** TASK TO COMPLETE **
Repeat the entries verbatim.

· · · · ·

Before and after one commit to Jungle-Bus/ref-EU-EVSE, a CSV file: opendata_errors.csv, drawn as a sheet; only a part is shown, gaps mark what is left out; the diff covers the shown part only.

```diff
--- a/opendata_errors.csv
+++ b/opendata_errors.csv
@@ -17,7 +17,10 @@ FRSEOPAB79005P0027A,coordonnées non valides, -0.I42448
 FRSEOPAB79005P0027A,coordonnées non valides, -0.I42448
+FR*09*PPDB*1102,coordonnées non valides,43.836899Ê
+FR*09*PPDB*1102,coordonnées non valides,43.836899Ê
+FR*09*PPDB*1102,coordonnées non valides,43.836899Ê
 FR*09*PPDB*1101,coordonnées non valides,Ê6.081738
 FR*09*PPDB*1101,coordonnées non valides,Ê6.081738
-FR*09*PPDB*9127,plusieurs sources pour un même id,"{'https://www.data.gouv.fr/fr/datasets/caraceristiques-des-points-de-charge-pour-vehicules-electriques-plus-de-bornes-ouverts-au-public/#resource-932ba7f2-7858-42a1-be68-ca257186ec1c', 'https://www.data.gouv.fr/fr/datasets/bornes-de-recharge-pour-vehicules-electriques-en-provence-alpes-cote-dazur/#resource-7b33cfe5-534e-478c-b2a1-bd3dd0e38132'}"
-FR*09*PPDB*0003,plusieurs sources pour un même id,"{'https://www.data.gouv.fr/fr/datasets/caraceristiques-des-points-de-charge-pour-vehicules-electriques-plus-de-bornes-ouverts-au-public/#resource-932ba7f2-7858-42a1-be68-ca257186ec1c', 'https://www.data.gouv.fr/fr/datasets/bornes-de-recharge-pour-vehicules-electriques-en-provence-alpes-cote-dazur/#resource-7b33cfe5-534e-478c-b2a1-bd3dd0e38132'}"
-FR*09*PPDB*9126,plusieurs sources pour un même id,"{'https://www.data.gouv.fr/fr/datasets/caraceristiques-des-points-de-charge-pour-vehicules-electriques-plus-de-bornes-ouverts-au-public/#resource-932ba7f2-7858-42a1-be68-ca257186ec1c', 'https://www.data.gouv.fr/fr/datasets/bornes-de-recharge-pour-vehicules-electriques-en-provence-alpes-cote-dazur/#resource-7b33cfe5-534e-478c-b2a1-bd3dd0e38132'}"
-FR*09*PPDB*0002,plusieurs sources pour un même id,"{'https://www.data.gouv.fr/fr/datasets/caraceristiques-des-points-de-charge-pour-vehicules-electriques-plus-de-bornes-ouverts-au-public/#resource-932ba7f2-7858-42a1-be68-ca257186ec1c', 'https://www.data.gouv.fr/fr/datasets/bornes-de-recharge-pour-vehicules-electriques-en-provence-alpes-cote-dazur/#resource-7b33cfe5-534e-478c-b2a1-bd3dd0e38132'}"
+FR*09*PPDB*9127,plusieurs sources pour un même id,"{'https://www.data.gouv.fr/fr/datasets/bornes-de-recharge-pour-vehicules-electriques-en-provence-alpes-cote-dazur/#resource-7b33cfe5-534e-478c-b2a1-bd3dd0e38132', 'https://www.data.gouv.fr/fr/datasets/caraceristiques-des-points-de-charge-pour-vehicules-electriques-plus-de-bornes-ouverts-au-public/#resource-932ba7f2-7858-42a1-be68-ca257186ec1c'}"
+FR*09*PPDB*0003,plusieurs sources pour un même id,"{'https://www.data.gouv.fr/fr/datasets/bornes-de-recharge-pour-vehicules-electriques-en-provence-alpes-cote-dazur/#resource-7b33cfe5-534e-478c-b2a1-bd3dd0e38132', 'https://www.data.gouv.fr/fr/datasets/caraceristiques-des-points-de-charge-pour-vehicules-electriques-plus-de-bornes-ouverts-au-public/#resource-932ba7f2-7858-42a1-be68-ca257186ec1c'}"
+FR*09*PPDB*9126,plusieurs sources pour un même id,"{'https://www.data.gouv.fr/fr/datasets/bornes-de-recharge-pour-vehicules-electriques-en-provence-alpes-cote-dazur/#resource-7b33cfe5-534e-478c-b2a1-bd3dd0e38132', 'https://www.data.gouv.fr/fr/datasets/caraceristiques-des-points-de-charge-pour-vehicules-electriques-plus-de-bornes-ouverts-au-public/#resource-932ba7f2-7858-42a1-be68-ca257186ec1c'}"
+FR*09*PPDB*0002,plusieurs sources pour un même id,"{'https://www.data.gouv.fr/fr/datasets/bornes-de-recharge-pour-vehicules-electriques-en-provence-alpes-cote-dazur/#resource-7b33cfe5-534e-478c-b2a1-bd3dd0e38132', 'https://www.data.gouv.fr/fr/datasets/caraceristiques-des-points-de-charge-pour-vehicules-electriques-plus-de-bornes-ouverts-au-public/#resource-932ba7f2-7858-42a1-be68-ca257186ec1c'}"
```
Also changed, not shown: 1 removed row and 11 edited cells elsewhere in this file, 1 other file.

· · · · ·

** EXERCISE SOLUTION **
Before and after one commit to Jungle-Bus/ref-EU-EVSE, a CSV file: opendata_errors.csv, drawn as a sheet; only a part is shown, gaps mark what is left out; the diff covers the shown part only.

```diff
--- a/opendata_errors.csv
+++ b/opendata_errors.csv
@@ -17,7 +17,10 @@ FRSEOPAB79005P0027A,coordonnées non valides, -0.I42448
 FRSEOPAB79005P0027A,coordonnées non valides, -0.I42448
+FR*09*PPDB*1102,coordonnées non valides,43.836899Ê
+FR*09*PPDB*1102,coordonnées non valides,43.836899Ê
+FR*09*PPDB*1102,coordonnées non valides,43.836899Ê
 FR*09*PPDB*1101,coordonnées non valides,Ê6.081738
 FR*09*PPDB*1101,coordonnées non valides,Ê6.081738
-FR*09*PPDB*9127,plusieurs sources pour un même id,"{'https://www.data.gouv.fr/fr/datasets/caraceristiques-des-points-de-charge-pour-vehicules-electriques-plus-de-bornes-ouverts-au-public/#resource-932ba7f2-7858-42a1-be68-ca257186ec1c', 'https://www.data.gouv.fr/fr/datasets/bornes-de-recharge-pour-vehicules-electriques-en-provence-alpes-cote-dazur/#resource-7b33cfe5-534e-478c-b2a1-bd3dd0e38132'}"
-FR*09*PPDB*0003,plusieurs sources pour un même id,"{'https://www.data.gouv.fr/fr/datasets/caraceristiques-des-points-de-charge-pour-vehicules-electriques-plus-de-bornes-ouverts-au-public/#resource-932ba7f2-7858-42a1-be68-ca257186ec1c', 'https://www.data.gouv.fr/fr/datasets/bornes-de-recharge-pour-vehicules-electriques-en-provence-alpes-cote-dazur/#resource-7b33cfe5-534e-478c-b2a1-bd3dd0e38132'}"
-FR*09*PPDB*9126,plusieurs sources pour un même id,"{'https://www.data.gouv.fr/fr/datasets/caraceristiques-des-points-de-charge-pour-vehicules-electriques-plus-de-bornes-ouverts-au-public/#resource-932ba7f2-7858-42a1-be68-ca257186ec1c', 'https://www.data.gouv.fr/fr/datasets/bornes-de-recharge-pour-vehicules-electriques-en-provence-alpes-cote-dazur/#resource-7b33cfe5-534e-478c-b2a1-bd3dd0e38132'}"
-FR*09*PPDB*0002,plusieurs sources pour un même id,"{'https://www.data.gouv.fr/fr/datasets/caraceristiques-des-points-de-charge-pour-vehicules-electriques-plus-de-bornes-ouverts-au-public/#resource-932ba7f2-7858-42a1-be68-ca257186ec1c', 'https://www.data.gouv.fr/fr/datasets/bornes-de-recharge-pour-vehicules-electriques-en-provence-alpes-cote-dazur/#resource-7b33cfe5-534e-478c-b2a1-bd3dd0e38132'}"
+FR*09*PPDB*9127,plusieurs sources pour un même id,"{'https://www.data.gouv.fr/fr/datasets/bornes-de-recharge-pour-vehicules-electriques-en-provence-alpes-cote-dazur/#resource-7b33cfe5-534e-478c-b2a1-bd3dd0e38132', 'https://www.data.gouv.fr/fr/datasets/caraceristiques-des-points-de-charge-pour-vehicules-electriques-plus-de-bornes-ouverts-au-public/#resource-932ba7f2-7858-42a1-be68-ca257186ec1c'}"
+FR*09*PPDB*0003,plusieurs sources pour un même id,"{'https://www.data.gouv.fr/fr/datasets/bornes-de-recharge-pour-vehicules-electriques-en-provence-alpes-cote-dazur/#resource-7b33cfe5-534e-478c-b2a1-bd3dd0e38132', 'https://www.data.gouv.fr/fr/datasets/caraceristiques-des-points-de-charge-pour-vehicules-electriques-plus-de-bornes-ouverts-au-public/#resource-932ba7f2-7858-42a1-be68-ca257186ec1c'}"
+FR*09*PPDB*9126,plusieurs sources pour un même id,"{'https://www.data.gouv.fr/fr/datasets/bornes-de-recharge-pour-vehicules-electriques-en-provence-alpes-cote-dazur/#resource-7b33cfe5-534e-478c-b2a1-bd3dd0e38132', 'https://www.data.gouv.fr/fr/datasets/caraceristiques-des-points-de-charge-pour-vehicules-electriques-plus-de-bornes-ouverts-au-public/#resource-932ba7f2-7858-42a1-be68-ca257186ec1c'}"
+FR*09*PPDB*0002,plusieurs sources pour un même id,"{'https://www.data.gouv.fr/fr/datasets/bornes-de-recharge-pour-vehicules-electriques-en-provence-alpes-cote-dazur/#resource-7b33cfe5-534e-478c-b2a1-bd3dd0e38132', 'https://www.data.gouv.fr/fr/datasets/caraceristiques-des-points-de-charge-pour-vehicules-electriques-plus-de-bornes-ouverts-au-public/#resource-932ba7f2-7858-42a1-be68-ca257186ec1c'}"
```
Also changed, not shown: 1 removed row and 11 edited cells elsewhere in this file, 1 other file.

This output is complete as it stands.